Pair escape jail after Leamington McDonalds drive-through attack Pair escape jail after Leamington McDonalds drive-through attack
Updated: 3:03 pm, Nov 10, 2015

A MEMBER of staff at a 24-hour McDonalds restaurant in Leamington ended up with a broken jaw when three drunken young men ‘acted like thugs’ after turning up to find it was closed.

But at Warwick Crown Court two of them escaped being jailed after the judge heard that their friend who actually caused the injury had only been given a referral order.

Sean Lilley, 20, of Longfellow Road, Warwick, and Callum Turnbull, 18, of Guy Road, Kenilworth , pleaded guilty to affray.

Lilley was sentenced to eight months detention suspended for 12 months and ordered to do 160 hours of unpaid work, while Turnbull was ordered to do 120 hours and was made subject to supervision for 18 months and an 8pm-5am curfew for four months.

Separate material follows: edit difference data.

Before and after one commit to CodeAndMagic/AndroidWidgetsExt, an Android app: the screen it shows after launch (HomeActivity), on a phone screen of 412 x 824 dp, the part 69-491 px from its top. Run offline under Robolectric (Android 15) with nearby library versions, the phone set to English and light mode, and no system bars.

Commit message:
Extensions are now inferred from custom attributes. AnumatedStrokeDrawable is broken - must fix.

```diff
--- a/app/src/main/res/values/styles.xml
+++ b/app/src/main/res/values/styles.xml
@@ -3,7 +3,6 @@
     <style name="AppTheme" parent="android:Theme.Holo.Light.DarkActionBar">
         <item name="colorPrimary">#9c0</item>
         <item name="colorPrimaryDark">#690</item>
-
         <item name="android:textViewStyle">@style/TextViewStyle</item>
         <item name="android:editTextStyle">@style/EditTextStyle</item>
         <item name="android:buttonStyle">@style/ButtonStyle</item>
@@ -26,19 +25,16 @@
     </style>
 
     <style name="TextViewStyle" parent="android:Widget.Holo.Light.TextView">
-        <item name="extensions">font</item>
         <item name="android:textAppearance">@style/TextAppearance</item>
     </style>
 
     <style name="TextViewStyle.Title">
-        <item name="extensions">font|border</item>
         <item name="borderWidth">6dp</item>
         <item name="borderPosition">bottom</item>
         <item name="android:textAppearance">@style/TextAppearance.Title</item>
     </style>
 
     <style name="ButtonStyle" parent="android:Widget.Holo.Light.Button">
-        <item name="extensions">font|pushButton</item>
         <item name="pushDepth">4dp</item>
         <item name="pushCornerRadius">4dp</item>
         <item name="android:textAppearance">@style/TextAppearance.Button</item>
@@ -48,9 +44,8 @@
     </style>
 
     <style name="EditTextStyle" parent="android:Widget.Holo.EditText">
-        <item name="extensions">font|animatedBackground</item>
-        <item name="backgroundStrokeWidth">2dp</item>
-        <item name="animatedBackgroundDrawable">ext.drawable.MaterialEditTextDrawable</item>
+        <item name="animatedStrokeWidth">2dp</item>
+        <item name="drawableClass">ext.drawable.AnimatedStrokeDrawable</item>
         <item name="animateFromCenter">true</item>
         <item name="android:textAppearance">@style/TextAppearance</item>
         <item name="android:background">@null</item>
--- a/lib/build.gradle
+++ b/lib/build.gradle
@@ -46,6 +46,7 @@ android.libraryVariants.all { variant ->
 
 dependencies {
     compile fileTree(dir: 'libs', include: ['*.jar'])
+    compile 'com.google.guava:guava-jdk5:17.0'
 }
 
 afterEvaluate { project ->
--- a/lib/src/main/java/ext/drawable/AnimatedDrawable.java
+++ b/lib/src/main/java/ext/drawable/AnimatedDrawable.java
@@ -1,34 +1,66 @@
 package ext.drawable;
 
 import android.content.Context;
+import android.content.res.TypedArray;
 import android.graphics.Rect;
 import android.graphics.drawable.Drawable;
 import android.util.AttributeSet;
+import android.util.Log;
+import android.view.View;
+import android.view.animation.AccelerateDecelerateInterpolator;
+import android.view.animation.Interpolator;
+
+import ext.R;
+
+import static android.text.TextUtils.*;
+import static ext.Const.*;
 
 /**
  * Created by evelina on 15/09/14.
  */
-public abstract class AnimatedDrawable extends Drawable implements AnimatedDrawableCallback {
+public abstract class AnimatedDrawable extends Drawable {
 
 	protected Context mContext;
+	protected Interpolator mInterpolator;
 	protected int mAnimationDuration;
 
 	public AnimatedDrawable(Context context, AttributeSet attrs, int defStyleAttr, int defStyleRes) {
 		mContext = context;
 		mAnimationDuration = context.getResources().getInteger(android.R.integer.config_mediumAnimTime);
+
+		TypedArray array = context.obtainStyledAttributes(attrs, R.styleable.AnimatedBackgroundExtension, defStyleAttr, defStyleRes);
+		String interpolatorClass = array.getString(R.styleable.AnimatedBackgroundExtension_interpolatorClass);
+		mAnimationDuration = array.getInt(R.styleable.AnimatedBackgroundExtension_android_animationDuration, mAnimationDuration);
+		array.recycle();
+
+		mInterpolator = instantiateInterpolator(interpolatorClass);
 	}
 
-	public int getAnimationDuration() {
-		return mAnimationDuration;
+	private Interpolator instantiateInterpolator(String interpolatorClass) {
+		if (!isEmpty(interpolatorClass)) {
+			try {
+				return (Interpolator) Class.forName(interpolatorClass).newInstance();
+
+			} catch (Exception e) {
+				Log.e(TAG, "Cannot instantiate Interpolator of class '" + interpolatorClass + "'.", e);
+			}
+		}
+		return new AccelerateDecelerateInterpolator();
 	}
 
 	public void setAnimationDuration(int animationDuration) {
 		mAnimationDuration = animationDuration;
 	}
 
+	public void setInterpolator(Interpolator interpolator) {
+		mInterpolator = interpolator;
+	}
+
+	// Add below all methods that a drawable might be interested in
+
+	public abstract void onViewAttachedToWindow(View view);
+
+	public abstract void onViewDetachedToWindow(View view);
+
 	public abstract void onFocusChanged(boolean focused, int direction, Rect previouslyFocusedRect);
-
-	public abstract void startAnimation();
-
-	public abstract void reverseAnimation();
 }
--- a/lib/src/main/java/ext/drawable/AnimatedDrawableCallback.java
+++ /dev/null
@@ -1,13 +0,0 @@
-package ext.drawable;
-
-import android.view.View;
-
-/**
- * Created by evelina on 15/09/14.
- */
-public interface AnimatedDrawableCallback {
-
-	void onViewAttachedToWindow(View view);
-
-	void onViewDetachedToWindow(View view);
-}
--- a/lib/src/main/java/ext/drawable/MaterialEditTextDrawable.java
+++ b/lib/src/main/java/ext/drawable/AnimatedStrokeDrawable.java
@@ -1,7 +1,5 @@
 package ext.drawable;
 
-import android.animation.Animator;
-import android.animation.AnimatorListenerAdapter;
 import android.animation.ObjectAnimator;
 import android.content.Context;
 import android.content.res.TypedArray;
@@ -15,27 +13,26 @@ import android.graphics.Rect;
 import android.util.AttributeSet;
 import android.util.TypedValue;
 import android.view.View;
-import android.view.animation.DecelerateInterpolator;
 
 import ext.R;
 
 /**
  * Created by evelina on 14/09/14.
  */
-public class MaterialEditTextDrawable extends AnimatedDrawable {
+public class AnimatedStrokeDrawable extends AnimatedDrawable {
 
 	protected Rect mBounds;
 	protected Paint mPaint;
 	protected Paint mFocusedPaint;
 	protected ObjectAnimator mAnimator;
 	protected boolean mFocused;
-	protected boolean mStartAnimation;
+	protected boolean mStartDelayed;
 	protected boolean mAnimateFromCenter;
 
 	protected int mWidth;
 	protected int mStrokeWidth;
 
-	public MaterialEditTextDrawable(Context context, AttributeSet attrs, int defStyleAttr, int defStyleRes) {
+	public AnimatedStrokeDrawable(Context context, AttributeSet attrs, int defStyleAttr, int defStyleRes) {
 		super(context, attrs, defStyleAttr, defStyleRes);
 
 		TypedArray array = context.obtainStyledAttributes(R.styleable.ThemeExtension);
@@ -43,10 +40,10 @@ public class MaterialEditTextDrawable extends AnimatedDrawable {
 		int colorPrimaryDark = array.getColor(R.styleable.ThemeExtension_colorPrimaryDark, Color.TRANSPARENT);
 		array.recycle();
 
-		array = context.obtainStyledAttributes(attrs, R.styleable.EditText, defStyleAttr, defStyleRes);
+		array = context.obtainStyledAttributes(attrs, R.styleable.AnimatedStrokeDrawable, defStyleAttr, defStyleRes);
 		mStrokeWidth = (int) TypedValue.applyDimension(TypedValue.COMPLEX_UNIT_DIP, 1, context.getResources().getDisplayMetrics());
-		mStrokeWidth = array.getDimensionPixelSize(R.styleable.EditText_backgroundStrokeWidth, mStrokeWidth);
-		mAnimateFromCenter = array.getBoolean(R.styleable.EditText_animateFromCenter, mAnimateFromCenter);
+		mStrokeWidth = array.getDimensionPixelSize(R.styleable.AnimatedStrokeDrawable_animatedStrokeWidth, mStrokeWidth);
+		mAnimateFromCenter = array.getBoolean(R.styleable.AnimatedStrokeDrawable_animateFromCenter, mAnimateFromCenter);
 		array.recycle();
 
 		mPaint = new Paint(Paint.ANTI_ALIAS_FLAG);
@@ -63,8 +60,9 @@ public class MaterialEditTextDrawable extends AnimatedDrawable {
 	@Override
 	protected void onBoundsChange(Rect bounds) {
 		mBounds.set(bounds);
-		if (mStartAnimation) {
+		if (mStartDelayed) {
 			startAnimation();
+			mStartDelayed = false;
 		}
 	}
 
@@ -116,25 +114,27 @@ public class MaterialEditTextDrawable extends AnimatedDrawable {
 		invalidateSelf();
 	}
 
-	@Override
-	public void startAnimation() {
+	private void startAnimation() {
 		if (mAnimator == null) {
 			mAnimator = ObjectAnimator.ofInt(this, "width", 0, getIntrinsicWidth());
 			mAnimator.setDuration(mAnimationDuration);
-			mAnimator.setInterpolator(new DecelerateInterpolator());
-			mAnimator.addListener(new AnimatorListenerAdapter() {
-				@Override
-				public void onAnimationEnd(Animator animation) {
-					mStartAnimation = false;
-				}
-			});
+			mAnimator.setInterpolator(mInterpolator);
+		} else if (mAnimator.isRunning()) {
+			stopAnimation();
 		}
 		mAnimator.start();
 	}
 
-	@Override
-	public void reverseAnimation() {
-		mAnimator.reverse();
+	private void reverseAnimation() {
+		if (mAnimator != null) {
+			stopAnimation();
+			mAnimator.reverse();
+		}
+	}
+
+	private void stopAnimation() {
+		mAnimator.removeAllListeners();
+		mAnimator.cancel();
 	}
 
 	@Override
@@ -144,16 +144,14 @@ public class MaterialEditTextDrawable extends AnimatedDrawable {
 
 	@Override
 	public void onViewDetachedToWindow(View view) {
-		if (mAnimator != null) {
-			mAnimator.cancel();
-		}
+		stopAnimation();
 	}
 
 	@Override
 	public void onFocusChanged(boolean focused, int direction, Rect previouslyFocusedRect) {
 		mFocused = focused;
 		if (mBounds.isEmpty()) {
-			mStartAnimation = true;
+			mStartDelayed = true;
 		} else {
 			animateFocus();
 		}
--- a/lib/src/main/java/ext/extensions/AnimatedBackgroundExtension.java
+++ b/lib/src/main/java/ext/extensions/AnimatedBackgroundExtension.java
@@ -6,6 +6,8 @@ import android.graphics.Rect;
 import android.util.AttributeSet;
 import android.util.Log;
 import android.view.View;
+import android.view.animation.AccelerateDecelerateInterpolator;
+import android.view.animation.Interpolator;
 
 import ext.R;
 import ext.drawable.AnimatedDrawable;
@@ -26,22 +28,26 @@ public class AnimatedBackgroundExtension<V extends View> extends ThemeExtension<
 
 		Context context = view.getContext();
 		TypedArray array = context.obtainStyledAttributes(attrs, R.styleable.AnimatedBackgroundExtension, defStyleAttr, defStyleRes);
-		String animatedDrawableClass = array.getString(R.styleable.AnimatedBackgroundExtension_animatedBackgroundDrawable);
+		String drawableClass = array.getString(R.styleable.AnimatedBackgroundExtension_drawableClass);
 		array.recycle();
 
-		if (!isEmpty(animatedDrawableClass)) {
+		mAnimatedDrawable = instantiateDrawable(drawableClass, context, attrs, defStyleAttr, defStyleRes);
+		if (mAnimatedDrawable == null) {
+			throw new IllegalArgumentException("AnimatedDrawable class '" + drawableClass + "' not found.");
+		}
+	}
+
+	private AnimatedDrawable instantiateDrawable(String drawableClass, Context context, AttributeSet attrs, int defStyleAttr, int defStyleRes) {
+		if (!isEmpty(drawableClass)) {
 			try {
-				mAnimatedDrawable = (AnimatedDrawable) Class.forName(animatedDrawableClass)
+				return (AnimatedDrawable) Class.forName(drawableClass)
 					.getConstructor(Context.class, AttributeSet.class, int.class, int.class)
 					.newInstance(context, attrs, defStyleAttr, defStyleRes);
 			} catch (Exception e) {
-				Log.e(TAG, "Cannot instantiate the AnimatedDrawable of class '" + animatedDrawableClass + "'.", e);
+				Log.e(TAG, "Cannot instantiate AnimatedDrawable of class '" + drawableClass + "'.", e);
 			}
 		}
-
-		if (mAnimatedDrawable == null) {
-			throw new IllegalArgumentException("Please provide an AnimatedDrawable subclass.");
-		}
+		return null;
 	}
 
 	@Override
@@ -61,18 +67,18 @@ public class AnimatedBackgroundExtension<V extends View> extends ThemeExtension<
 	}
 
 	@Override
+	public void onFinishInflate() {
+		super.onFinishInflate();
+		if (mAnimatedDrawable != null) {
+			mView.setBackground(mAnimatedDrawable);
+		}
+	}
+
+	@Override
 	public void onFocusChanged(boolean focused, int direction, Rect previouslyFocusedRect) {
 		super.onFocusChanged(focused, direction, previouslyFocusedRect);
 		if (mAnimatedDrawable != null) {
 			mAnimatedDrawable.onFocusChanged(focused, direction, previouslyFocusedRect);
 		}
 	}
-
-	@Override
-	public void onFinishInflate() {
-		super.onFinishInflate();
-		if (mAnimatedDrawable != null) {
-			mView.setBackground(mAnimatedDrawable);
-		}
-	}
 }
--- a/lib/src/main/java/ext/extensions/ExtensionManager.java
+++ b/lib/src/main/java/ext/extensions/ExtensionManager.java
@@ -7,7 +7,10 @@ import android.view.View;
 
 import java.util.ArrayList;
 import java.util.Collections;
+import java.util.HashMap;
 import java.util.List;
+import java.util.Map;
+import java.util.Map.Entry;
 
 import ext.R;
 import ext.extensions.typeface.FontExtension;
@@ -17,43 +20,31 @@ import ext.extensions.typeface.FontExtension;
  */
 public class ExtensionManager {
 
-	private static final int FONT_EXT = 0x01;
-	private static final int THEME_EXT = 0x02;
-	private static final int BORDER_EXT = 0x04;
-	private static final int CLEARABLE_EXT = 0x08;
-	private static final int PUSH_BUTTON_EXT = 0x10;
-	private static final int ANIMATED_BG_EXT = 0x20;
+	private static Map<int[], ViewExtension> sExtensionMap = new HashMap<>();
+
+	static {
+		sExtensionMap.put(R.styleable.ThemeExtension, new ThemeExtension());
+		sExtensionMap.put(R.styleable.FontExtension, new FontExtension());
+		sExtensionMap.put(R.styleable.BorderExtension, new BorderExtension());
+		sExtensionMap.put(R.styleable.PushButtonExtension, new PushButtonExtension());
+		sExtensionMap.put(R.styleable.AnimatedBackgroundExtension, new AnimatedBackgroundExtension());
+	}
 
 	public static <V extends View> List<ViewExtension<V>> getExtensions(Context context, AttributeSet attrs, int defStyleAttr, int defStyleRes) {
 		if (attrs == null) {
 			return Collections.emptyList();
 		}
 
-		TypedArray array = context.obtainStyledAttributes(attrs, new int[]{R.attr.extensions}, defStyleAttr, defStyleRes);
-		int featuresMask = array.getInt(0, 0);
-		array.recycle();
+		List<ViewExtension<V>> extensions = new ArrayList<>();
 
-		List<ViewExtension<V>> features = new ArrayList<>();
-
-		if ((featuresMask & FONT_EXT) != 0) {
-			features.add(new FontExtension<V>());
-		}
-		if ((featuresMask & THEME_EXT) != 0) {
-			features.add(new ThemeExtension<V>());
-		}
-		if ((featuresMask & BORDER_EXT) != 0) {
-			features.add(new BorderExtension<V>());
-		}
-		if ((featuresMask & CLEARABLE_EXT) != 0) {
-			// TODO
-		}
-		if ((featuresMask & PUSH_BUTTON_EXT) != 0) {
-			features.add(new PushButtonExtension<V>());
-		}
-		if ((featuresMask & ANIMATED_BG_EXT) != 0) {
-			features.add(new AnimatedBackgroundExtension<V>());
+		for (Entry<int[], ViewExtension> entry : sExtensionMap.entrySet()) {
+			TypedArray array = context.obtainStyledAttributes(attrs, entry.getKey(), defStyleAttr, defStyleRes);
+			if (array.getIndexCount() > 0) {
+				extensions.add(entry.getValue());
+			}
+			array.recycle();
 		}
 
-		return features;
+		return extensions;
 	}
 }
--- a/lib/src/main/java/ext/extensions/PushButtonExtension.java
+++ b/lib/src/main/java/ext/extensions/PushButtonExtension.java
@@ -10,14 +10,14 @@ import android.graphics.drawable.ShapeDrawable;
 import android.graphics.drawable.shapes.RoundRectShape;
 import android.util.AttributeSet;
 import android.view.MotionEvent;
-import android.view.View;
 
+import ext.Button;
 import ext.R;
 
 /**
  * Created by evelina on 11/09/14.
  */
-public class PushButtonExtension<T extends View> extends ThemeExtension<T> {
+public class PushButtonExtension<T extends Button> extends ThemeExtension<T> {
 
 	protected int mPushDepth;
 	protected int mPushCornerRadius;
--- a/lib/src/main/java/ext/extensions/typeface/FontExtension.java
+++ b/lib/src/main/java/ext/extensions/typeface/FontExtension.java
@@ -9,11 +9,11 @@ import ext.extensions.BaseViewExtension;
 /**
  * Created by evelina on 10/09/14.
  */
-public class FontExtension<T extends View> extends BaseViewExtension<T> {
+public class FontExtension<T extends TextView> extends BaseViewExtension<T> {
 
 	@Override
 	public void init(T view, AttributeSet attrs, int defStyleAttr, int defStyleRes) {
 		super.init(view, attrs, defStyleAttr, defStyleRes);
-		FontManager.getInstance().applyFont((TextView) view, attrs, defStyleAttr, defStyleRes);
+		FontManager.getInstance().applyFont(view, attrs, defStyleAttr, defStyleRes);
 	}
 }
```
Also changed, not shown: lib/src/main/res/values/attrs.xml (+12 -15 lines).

Judge Alan Parker observed: “These defendants, while their behaviour was lamentable, were not responsible for the personal attack.

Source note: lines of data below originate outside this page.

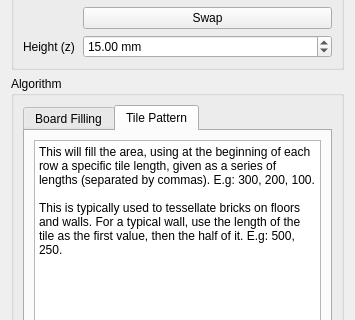
First picture: the form in Tessellator/Tessellator_dialog.ui, repository sonejostudios/FreeCAD-Tessellator, before the edit; both pictures show x 0 to 355 and y 292 to 612 of the 355 by 895 pixel window.
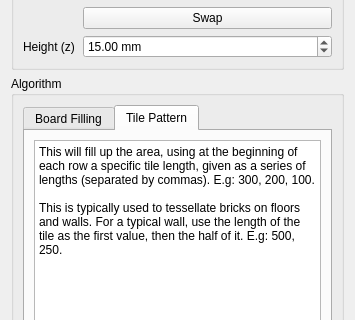
Second picture: the form after the edit. The open tabs and pages were chosen to show the change.

Patch:
```diff
--- a/Tessellator/Tessellator_dialog.ui
+++ b/Tessellator/Tessellator_dialog.ui
@@ -307,7 +307,7 @@
              <bool>true</bool>
             </property>
             <property name="plainText">
-             <string>This will fill the area, using at the beginning of each row a specific tile length, given as a series of lengths (separated by commas). E.g: 300, 200, 100.
+             <string>This will fill up the area, using at the beginning of each row a specific tile length, given as a series of lengths (separated by commas). E.g: 300, 200, 100.
 
 This is typically used to tessellate bricks on floors and walls. For a typical wall, use the length of the tile as the first value, then the half of it. E.g: 500, 250.</string>
             </property>
```
Left out of the diff: 4 changed lines with no effect on the pictures.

“They were behaving like thugs. But there is a real distinction between these two and the other young man.”

Prosecutor Hugh Williams said in the early hours of the morning on October 12 last year there was an incident at the McDonalds restaurant in Queensway.

He said

“It involved the smashing of a window and one member of staff being punched to the floor and stamped on his face, causing a fractured jaw.”

Mr Williams explained Lilley, Turnbull and a younger friend turned up at the front door of the restaurant, only to be told it was closed because of staff shortages.

Frustrated because they had walked all the way from Warwick to get there after they had been drinking brandy, Lilley kicked the window, which smashed.

When the manageress came out to remonstrate with them she was pushed by one of the three, at which another member of staff came out and stood between them and his boss.

It was then he was punched and knocked to the ground by the defendants’ friend who then stamped on his face, fracturing his jaw.

An electricity board worker who was sitting in his van nearby, waiting for a colleague, then intervened and got between the McDonalds staff and the three youths, who then left.

When they were arrested Lilley told police it had ‘kicked off’ after they had been refused service, and Lilley had kicked the window and the other youth had punched the staff member.

Mr Williams pointed out that, although he had been responsible for the serious injury, he was also only charged with affray and, because of his age, was dealt with in the Youth Court and made subject to a referral order.

Laura Culley, for Lilley, said after the offence he had joined the Army but was medically discharged following a training exercise accident.

Sean Logan, for Turnbull, who was 17 at the time, said: “There is no question that, unpleasant as this incident was, it was a spontaneous matter.”

Both were also ordered to each pay £600 costs each.